The question that everybody has been asking since demonetisation. Did the government consult you?
I say in the book this is not a kiss and tell memoir. I say in the book that all that is for gossip columnists, Twitter trolls and TV anchors with multi-screen TV pundits, who say no more than two people at the same time!
As an economist would you recommend demonetisation to another country similar to India?
It’s all context specific. It’s something that countries have to decide for themselves.
How do you view this ongoing fight between the government and RBI?
By definition the objectives are different. So, there has to be disagreement and creative tension. But all that has to be against a deeper background of trust, communication and independence. I used to speak out against Raghu (Rajan). I had to speak up in order to move the debate. I was very happy that I did that but I could do it because the basic understanding was there. You can disagree with people whom you respect. They (RBI) have broadly done a very good job but in the last seven-eight years, the financial system oversight has been a major concern. Then, there has been the IL&FS issue. Suddenly, out of the blue, a Rs 90,000 crore blow hits you and nobody knows. We just need to get back to the drawing board and say look all of us have been complicit in various aspects of this and how we can move forward. We need to think seriously about reform, which is privatisation (of banks).
On the Prompt Correction Action framework (for weak banks) I am very much of the view that it is a very sound way to find a solution – it’s like a YV Reddy kind of solution. The new thing that I am calling now is the asset quality review of the NBFCs. While I have criticised the RBI for oversight, the asset quality review did play a very useful role. Ever since 2012-13 we have all known the NPA problem is much bigger than people were claiming it to be. My beef with RBI is why didn’t it start earlier? The government has to allow the PCA framework to continue, we need to think more seriously about public asset construction agency (PARA), the Bank Nationalisation Act and what we do with the power (sector).
What are your views on the transfer of excess RBI reserves to the government?

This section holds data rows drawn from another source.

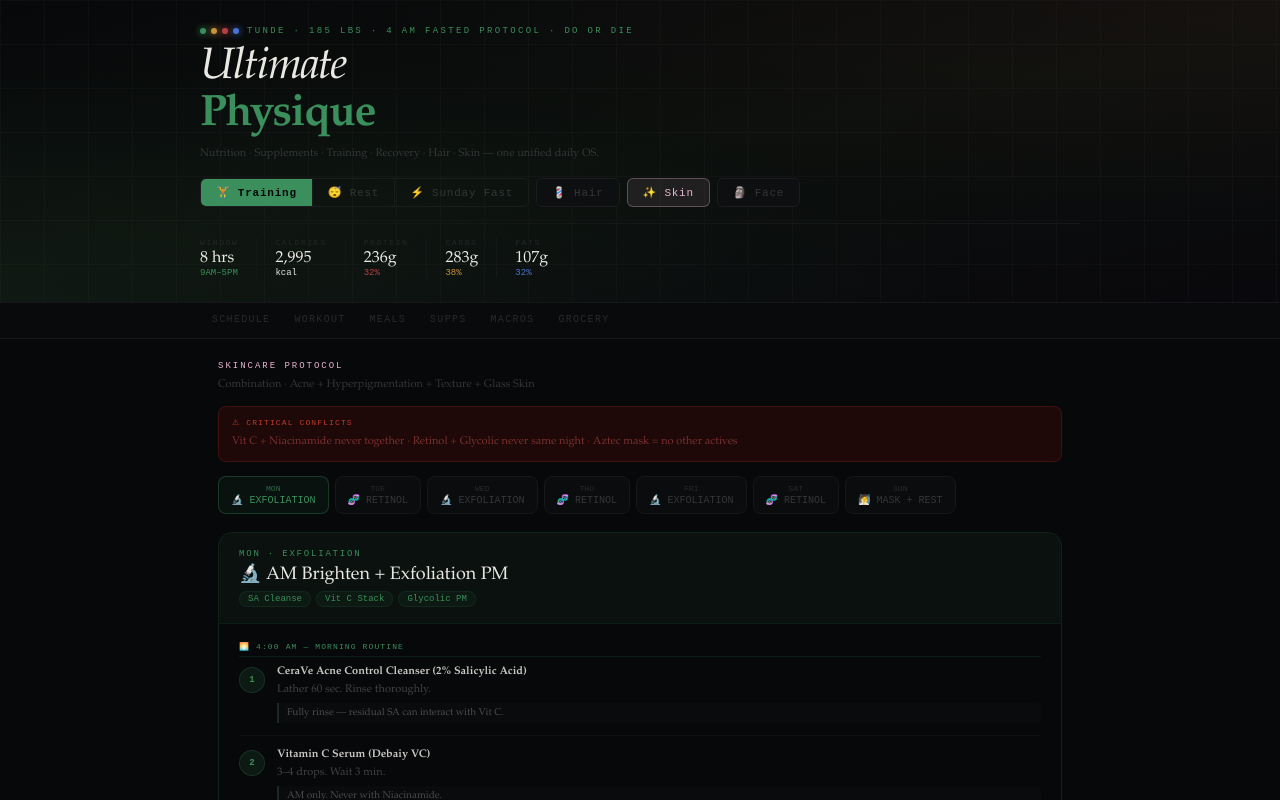
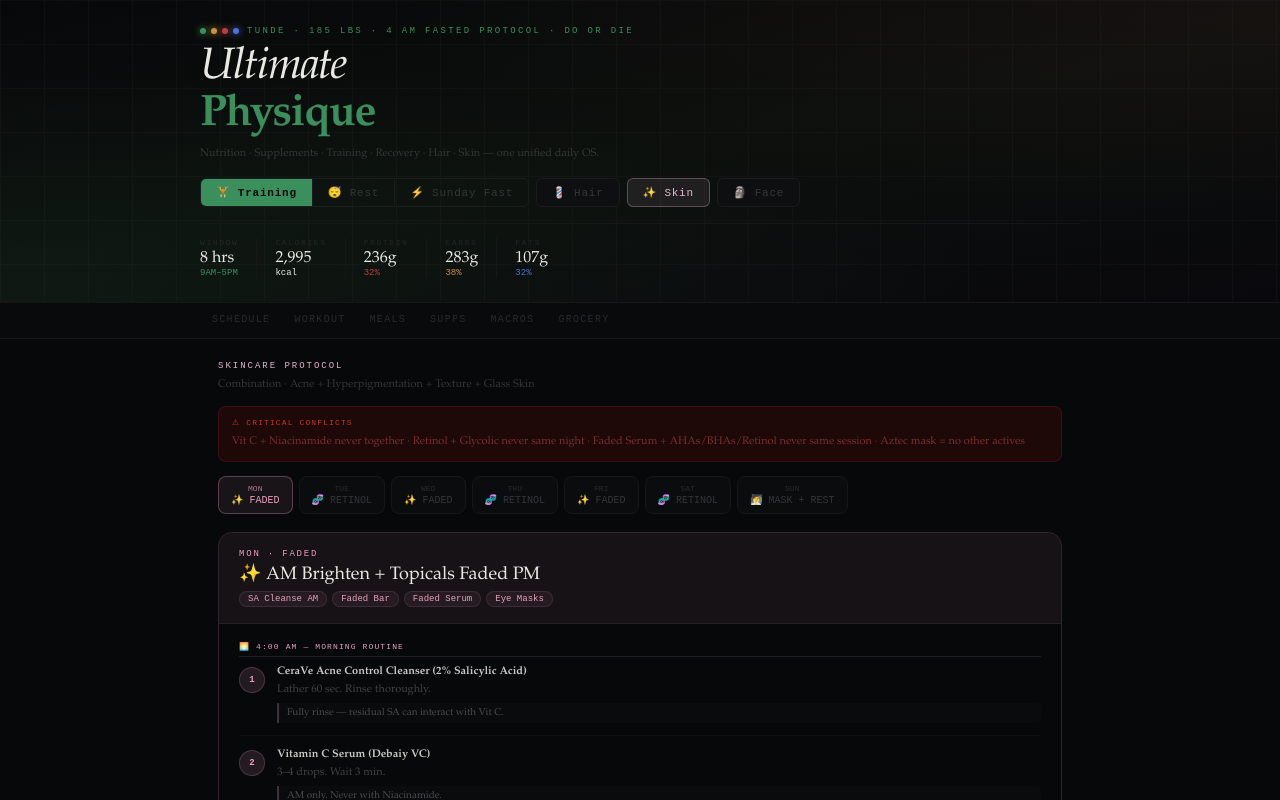
Before and after one commit to tundeawork-Velara/Ultimate-Physique, a React (Create React App) app: page / in a window 1280 px wide. Both pictures are taken after a click on the button "✨ Skin". Shown: the top 800 px of the page. Built offline with nearby package versions, Linux system fonts and the light colour scheme.

Commit message:
Update App.jsx

```diff
--- a/src/App.jsx
+++ b/src/App.jsx
@@ -311,21 +311,21 @@ const hairRules = [
 
 // ─── SKIN ───────────────────────────────────────────────────────
 const skinDays = [
-  { day:"Mon",tag:"EXFOLIATION",emoji:"🔬",color:"#3A8F5C",type:"AM Brighten + Exfoliation PM",focus:["SA Cleanse","Vit C Stack","Glycolic PM"],
+  { day:"Mon",tag:"FADED",emoji:"✨",color:"#E8A0BF",type:"AM Brighten + Topicals Faded PM",focus:["SA Cleanse AM","Faded Bar","Faded Serum","Eye Masks"],
     am:[{num:"1",product:"CeraVe Acne Control Cleanser (2% Salicylic Acid)",instruction:"Lather 60 sec. Rinse thoroughly.",note:"Fully rinse — residual SA can interact with Vit C."},{num:"2",product:"Vitamin C Serum (Debaiy VC)",instruction:"3–4 drops. Wait 3 min.",note:"AM only. Never with Niacinamide."},{num:"3",product:"Hyaluronic Acid Serum",instruction:"On damp skin over Vit C.",note:"Damp = deeper penetration."},{num:"4",product:"Alpha Arbutin 2% + HA",instruction:"3–4 drops on dark spots.",note:"Strongest brightening combo."},{num:"5",product:"Cetaphil Moisturizer",instruction:"Seal.",note:null},{num:"6",product:"Neutrogena Ultra Sheer Dry-Touch SPF 70",instruction:"Apply generously — last step.",note:"SPF 70. Dry-touch. Wait 60 sec before going out."}],
-    pm:[{num:"1",product:"CeraVe Acne Control Cleanser (2% Salicylic Acid)",instruction:"Cleanse. Rinse. Pat dry.",note:"PM cleanse fine daily — SA at 2% is gentle enough for twice daily."},{num:"2",product:"Glycolic Acid 7% Toner",instruction:"Cotton pad, full face. Avoid eye area. Wait 10 min.",note:"SA cleanser AM + Glycolic PM = full exfoliation cycle. Never use both same step."},{num:"3",product:"Niacinamide 10% + Zinc 1%",instruction:"Full face after acid absorbs.",note:null},{num:"4",product:"Hyaluronic Acid Serum",instruction:"Layer over Niacinamide.",note:null},{num:"5",product:"Cetaphil Moisturizer",instruction:"Seal.",note:null},{num:"6",product:"Vitamin E Oil",instruction:"2–3 drops — final step.",note:"Restores lipid barrier after acid exfoliation."}] },
+    pm:[{num:"1",product:"Topicals Faded Brightening Bar",instruction:"Lather on wet face. Let sit 60 sec. Rinse thoroughly.",note:"Replaces SA cleanser tonight. Kojic acid + Azelaic acid + Niacinamide cleanse."},{num:"2",product:"Topicals Faded Brightening Serum",instruction:"Apply all over face after cleansing.",note:"⚠ DO NOT layer with AHAs, BHAs, or Retinol — no Glycolic, no SA active, no Retinol same session."},{num:"3",product:"Hyaluronic Acid Serum",instruction:"Layer over Faded Serum.",note:null},{num:"4",product:"Cetaphil Moisturizer",instruction:"Seal.",note:null},{num:"5",product:"Vitamin E Oil",instruction:"Final step.",note:null},{num:"6",product:"Topicals Faded Eye Masks",instruction:"Apply to clean under-eye area. Leave 15 min.",note:"Refrigerate before use for extra depuffing effect."}] },
   { day:"Tue",tag:"RETINOL",emoji:"🧬",color:"#6B4FBB",type:"AM Brighten + Retinol Sandwich PM",focus:["SA Cleanse","Vit C Stack","Retinol Sandwich"],
     am:[{num:"1",product:"CeraVe Acne Control Cleanser (2% Salicylic Acid)",instruction:"Lather 60 sec. Rinse.",note:null},{num:"2",product:"Vitamin C Serum",instruction:"3–4 drops. Wait 3 min.",note:null},{num:"3",product:"Hyaluronic Acid Serum",instruction:"On damp skin.",note:null},{num:"4",product:"Alpha Arbutin 2% + HA",instruction:"Focus on dark spots.",note:null},{num:"5",product:"Cetaphil Moisturizer",instruction:"Seal.",note:null},{num:"6",product:"Neutrogena Ultra Sheer SPF 70",instruction:"Final step.",note:null}],
     pm:[{num:"1",product:"CeraVe Acne Control Cleanser (2% Salicylic Acid)",instruction:"Cleanse. Rinse. Pat dry. Wait 10–15 min.",note:"Dry time before retinol reduces irritation."},{num:"2",product:"Niacinamide 10% + Zinc 1%",instruction:"Full face. Wait 5 min.",note:"Sandwich step 1."},{num:"3",product:"Retinol 0.5% in Squalane",instruction:"Full face — avoid eye area.",note:"Never same night as Glycolic."},{num:"4",product:"Hyaluronic Acid Serum",instruction:"Over retinol.",note:"Sandwich step 3."},{num:"5",product:"Cetaphil Moisturizer",instruction:"Seal.",note:null},{num:"6",product:"Vitamin E Oil",instruction:"Final seal.",note:null}] },
-  { day:"Wed",tag:"EXFOLIATION",emoji:"🔬",color:"#3A8F5C",type:"AM Brighten + Exfoliation PM",focus:["SA Cleanse","Vit C Stack","Glycolic PM"],
+  { day:"Wed",tag:"FADED",emoji:"✨",color:"#E8A0BF",type:"AM Brighten + Topicals Faded PM",focus:["SA Cleanse AM","Faded Bar","Faded Serum","Eye Masks"],
     am:[{num:"1",product:"CeraVe Acne Control Cleanser (2% Salicylic Acid)",instruction:"Lather 60 sec. Rinse.",note:null},{num:"2",product:"Vitamin C Serum",instruction:"3–4 drops. Wait 3 min.",note:null},{num:"3",product:"Hyaluronic Acid Serum",instruction:"On damp skin.",note:null},{num:"4",product:"Alpha Arbutin 2% + HA",instruction:"Focus dark spots.",note:null},{num:"5",product:"Cetaphil Moisturizer",instruction:"Seal.",note:null},{num:"6",product:"Neutrogena Ultra Sheer SPF 70",instruction:"Final step.",note:null}],
-    pm:[{num:"1",product:"CeraVe Acne Control Cleanser (2% Salicylic Acid)",instruction:"Cleanse. Rinse.",note:null},{num:"2",product:"Glycolic Acid 7% Toner",instruction:"Cotton pad. Wait 10 min.",note:null},{num:"3",product:"Niacinamide 10% + Zinc 1%",instruction:"Full face.",note:null},{num:"4",product:"Hyaluronic Acid Serum",instruction:"Layer over Niacinamide.",note:null},{num:"5",product:"Cetaphil Moisturizer",instruction:"Seal.",note:null},{num:"6",product:"Vitamin E Oil",instruction:"Final step.",note:null}] },
+    pm:[{num:"1",product:"Topicals Faded Brightening Bar",instruction:"Lather on wet face. Let sit 60 sec. Rinse thoroughly.",note:"Kojic acid + Azelaic acid + Niacinamide cleanse."},{num:"2",product:"Topicals Faded Brightening Serum",instruction:"Apply all over face after cleansing.",note:"⚠ DO NOT layer with AHAs, BHAs, or Retinol same session."},{num:"3",product:"Hyaluronic Acid Serum",instruction:"Layer over Faded Serum.",note:null},{num:"4",product:"Cetaphil Moisturizer",instruction:"Seal.",note:null},{num:"5",product:"Vitamin E Oil",instruction:"Final step.",note:null},{num:"6",product:"Topicals Faded Eye Masks",instruction:"Apply to clean under-eye area. Leave 15 min.",note:"Refrigerate before use for extra depuffing."}] },
   { day:"Thu",tag:"RETINOL",emoji:"🧬",color:"#6B4FBB",type:"AM Brighten + Retinol Sandwich PM",focus:["SA Cleanse","Vit C Stack","Retinol Sandwich"],
     am:[{num:"1",product:"CeraVe Acne Control Cleanser (2% Salicylic Acid)",instruction:"Lather 60 sec. Rinse.",note:null},{num:"2",product:"Vitamin C Serum",instruction:"3–4 drops. Wait 3 min.",note:null},{num:"3",product:"Hyaluronic Acid Serum",instruction:"On damp skin.",note:null},{num:"4",product:"Alpha Arbutin 2% + HA",instruction:"Focus dark spots.",note:null},{num:"5",product:"Cetaphil Moisturizer",instruction:"Seal.",note:null},{num:"6",product:"Neutrogena Ultra Sheer SPF 70",instruction:"Final step.",note:null}],
     pm:[{num:"1",product:"CeraVe Acne Control Cleanser (2% Salicylic Acid)",instruction:"Cleanse. Pat dry. Wait 10–15 min.",note:null},{num:"2",product:"Niacinamide 10% + Zinc 1%",instruction:"Full face. Wait 5 min.",note:null},{num:"3",product:"Retinol 0.5% in Squalane",instruction:"Full face. Avoid eye area.",note:null},{num:"4",product:"Hyaluronic Acid Serum",instruction:"Over retinol.",note:null},{num:"5",product:"Cetaphil Moisturizer",instruction:"Seal.",note:null},{num:"6",product:"Vitamin E Oil",instruction:"Final seal.",note:null}] },
-  { day:"Fri",tag:"EXFOLIATION",emoji:"🔬",color:"#3A8F5C",type:"AM Brighten + Exfoliation PM",focus:["SA Cleanse","Vit C Stack","Glycolic PM"],
+  { day:"Fri",tag:"FADED",emoji:"✨",color:"#E8A0BF",type:"AM Brighten + Topicals Faded PM",focus:["SA Cleanse AM","Faded Bar","Faded Serum","Eye Masks"],
     am:[{num:"1",product:"CeraVe Acne Control Cleanser (2% Salicylic Acid)",instruction:"Lather 60 sec. Rinse.",note:null},{num:"2",product:"Vitamin C Serum",instruction:"3–4 drops. Wait 3 min.",note:null},{num:"3",product:"Hyaluronic Acid Serum",instruction:"On damp skin.",note:null},{num:"4",product:"Alpha Arbutin 2% + HA",instruction:"Focus dark spots.",note:null},{num:"5",product:"Cetaphil Moisturizer",instruction:"Seal.",note:null},{num:"6",product:"Neutrogena Ultra Sheer SPF 70",instruction:"Final step.",note:null}],
-    pm:[{num:"1",product:"CeraVe Acne Control Cleanser (2% Salicylic Acid)",instruction:"Cleanse. Rinse.",note:null},{num:"2",product:"Glycolic Acid 7% Toner",instruction:"Cotton pad. Wait 10 min.",note:null},{num:"3",product:"Niacinamide 10% + Zinc 1%",instruction:"Full face.",note:null},{num:"4",product:"Hyaluronic Acid Serum",instruction:"Layer over.",note:null},{num:"5",product:"Cetaphil Moisturizer",instruction:"Seal.",note:null},{num:"6",product:"Vitamin E Oil",instruction:"Final step.",note:null}] },
+    pm:[{num:"1",product:"Topicals Faded Brightening Bar",instruction:"Lather on wet face. Let sit 60 sec. Rinse thoroughly.",note:"Kojic acid + Azelaic acid + Niacinamide cleanse."},{num:"2",product:"Topicals Faded Brightening Serum",instruction:"Apply all over face after cleansing.",note:"⚠ DO NOT layer with AHAs, BHAs, or Retinol same session."},{num:"3",product:"Hyaluronic Acid Serum",instruction:"Layer over Faded Serum.",note:null},{num:"4",product:"Cetaphil Moisturizer",instruction:"Seal.",note:null},{num:"5",product:"Vitamin E Oil",instruction:"Final step.",note:null},{num:"6",product:"Topicals Faded Eye Masks",instruction:"Apply to clean under-eye area. Leave 15 min.",note:"Refrigerate before use for extra depuffing."}] },
   { day:"Sat",tag:"RETINOL",emoji:"🧬",color:"#6B4FBB",type:"AM Brighten + Retinol Sandwich PM",focus:["SA Cleanse","Vit C Stack","Retinol Sandwich"],
     am:[{num:"1",product:"CeraVe Acne Control Cleanser (2% Salicylic Acid)",instruction:"Lather 60 sec. Rinse.",note:null},{num:"2",product:"Vitamin C Serum",instruction:"3–4 drops. Wait 3 min.",note:null},{num:"3",product:"Hyaluronic Acid Serum",instruction:"On damp skin.",note:null},{num:"4",product:"Alpha Arbutin 2% + HA",instruction:"Focus dark spots.",note:null},{num:"5",product:"Cetaphil Moisturizer",instruction:"Seal.",note:null},{num:"6",product:"Neutrogena Ultra Sheer SPF 70",instruction:"Final step.",note:null}],
     pm:[{num:"1",product:"CeraVe Acne Control Cleanser (2% Salicylic Acid)",instruction:"Cleanse. Pat dry. Wait 10–15 min.",note:null},{num:"2",product:"Niacinamide 10% + Zinc 1%",instruction:"Full face. Wait 5 min.",note:null},{num:"3",product:"Retinol 0.5% in Squalane",instruction:"Full face. Avoid eye area.",note:null},{num:"4",product:"Hyaluronic Acid Serum",instruction:"Over retinol.",note:null},{num:"5",product:"Cetaphil Moisturizer",instruction:"Seal.",note:null},{num:"6",product:"Vitamin E Oil",instruction:"Final seal.",note:null}] },
@@ -337,12 +337,15 @@ const skinDays = [
 const skinRules = [
   {icon:"⚠",color:"#C0392B",text:"NEVER use Vitamin C and Niacinamide same session — Vit C = AM only, Niacinamide = PM only."},
   {icon:"⚠",color:"#C0392B",text:"NEVER use Retinol + Glycolic same night."},
+  {icon:"⚠",color:"#C0392B",text:"NEVER use Faded Serum with AHAs, BHAs, or Retinol — box explicitly warns against this."},
   {icon:"⚠",color:"#C0392B",text:"NEVER use any other active PM on Aztec mask night — standalone only."},
-  {icon:"✅",color:"#27AE60",text:"SPF 70 every morning. SA + Vit C + Retinol + Glycolic all increase photosensitivity."},
-  {icon:"💡",color:"#C9A84C",text:"SA cleanser AM + Glycolic PM = full BHA/AHA cycle for Mon/Wed/Fri. Do not stack both same step."},
-  {icon:"💡",color:"#C9A84C",text:"Allow 10–15 min dry time after SA cleanse before Retinol — reduces irritation."},
+  {icon:"✅",color:"#27AE60",text:"SPF 70 every morning — SA, Vit C, Retinol, Glycolic, Kojic, Tranexamic all increase photosensitivity."},
+  {icon:"💡",color:"#C9A84C",text:"Faded nights (Mon/Wed/Fri): Faded Bar replaces SA cleanser. Faded Serum replaces Glycolic/Niacinamide stack. Simpler, more targeted."},
+  {icon:"💡",color:"#C9A84C",text:"Glycolic exfoliation moves to Tue/Thu only — paired with Retinol sandwich. Keeps exfoliation consistent without conflict."},
+  {icon:"💡",color:"#C9A84C",text:"Allow 10–15 min dry time after SA cleanse before Retinol on Tue/Thu — reduces irritation."},
   {icon:"✅",color:"#27AE60",text:"Remove Aztec mask while still slightly damp — cracking = barrier damage."},
   {icon:"✅",color:"#27AE60",text:"Apply HA on slightly damp skin — always. Damp skin = deeper penetration."},
+  {icon:"💡",color:"#C9A84C",text:"Refrigerate Faded Eye Masks before use — caffeine + cold temperature maximally reduces puffiness."},
 ];
 
 // ─── NECK + JAW ─────────────────────────────────────────────────
@@ -1020,7 +1023,7 @@ export default function Protocol() {
             <p style={{ fontSize:11, color:"#343638", marginBottom:12, lineHeight:1.7 }}>Combination · Acne + Hyperpigmentation + Texture + Glass Skin</p>
             <div style={{ padding:"9px 13px", background:"#1E0808", border:"1px solid #C0392B30", borderRadius:8, marginBottom:14, fontSize:11, color:"#7A3030", lineHeight:1.7 }}>
               <div style={{ fontSize:8, color:"#C0392B", fontFamily:"monospace", letterSpacing:"0.14em", marginBottom:3 }}>⚠ CRITICAL CONFLICTS</div>
-              Vit C + Niacinamide never together · Retinol + Glycolic never same night · Aztec mask = no other actives
+              Vit C + Niacinamide never together · Retinol + Glycolic never same night · Faded Serum + AHAs/BHAs/Retinol never same session · Aztec mask = no other actives
             </div>
             <div style={{ display:"flex", gap:6, marginBottom:18, flexWrap:"wrap" }}>
               {skinDays.map((d,i)=>(
```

RBI should put the money only for recapitalisation of public sector banks, conditional on all the reforms being undertaken, otherwise it is money down the black hole. I started the excess reserves view a few years. I am pretty confident that it is Rs 4-4.5 lakh crore. It’s a reasonably big number. It should not be used for general financing of the deficit because that would be raiding the RBI and it should be done cooperatively. The government has to be careful. Politicising the board, anything that kind of chips away at that fundamental autonomy, independence that should be maintained but equally I think that on the part of RBI, independence does not mean no consultation, no cooperation, no communication.
Do you think the government did the right thing by threatening the RBI of invoking Section 7?
This is kind of, at least at a perception level, you are getting into territory where people think some basic arrangements are being tampered with and institutions are being encroached upon. It’s not in anyone’s interest to go down that road and the government has drawn back.
What’s your advice to your successor, Krishnamurthy Subramanian?
First, best wishes. It’s the best job I have ever done or will ever do. Build teams, forge relationships with everyone in government. Be absolutely independent-minded in thinking, certainly the finance minister wants to hear independent views. We must not compromise on the quality of analysis. Having a good relationship with the finance minister — having his trust and confidence and ear. In terms of issues, the financial system is his play, agriculture is going to be a real challenge and keeping a very high quality of macroeconomic analysis is very important, the current account, oil, keep track of all this.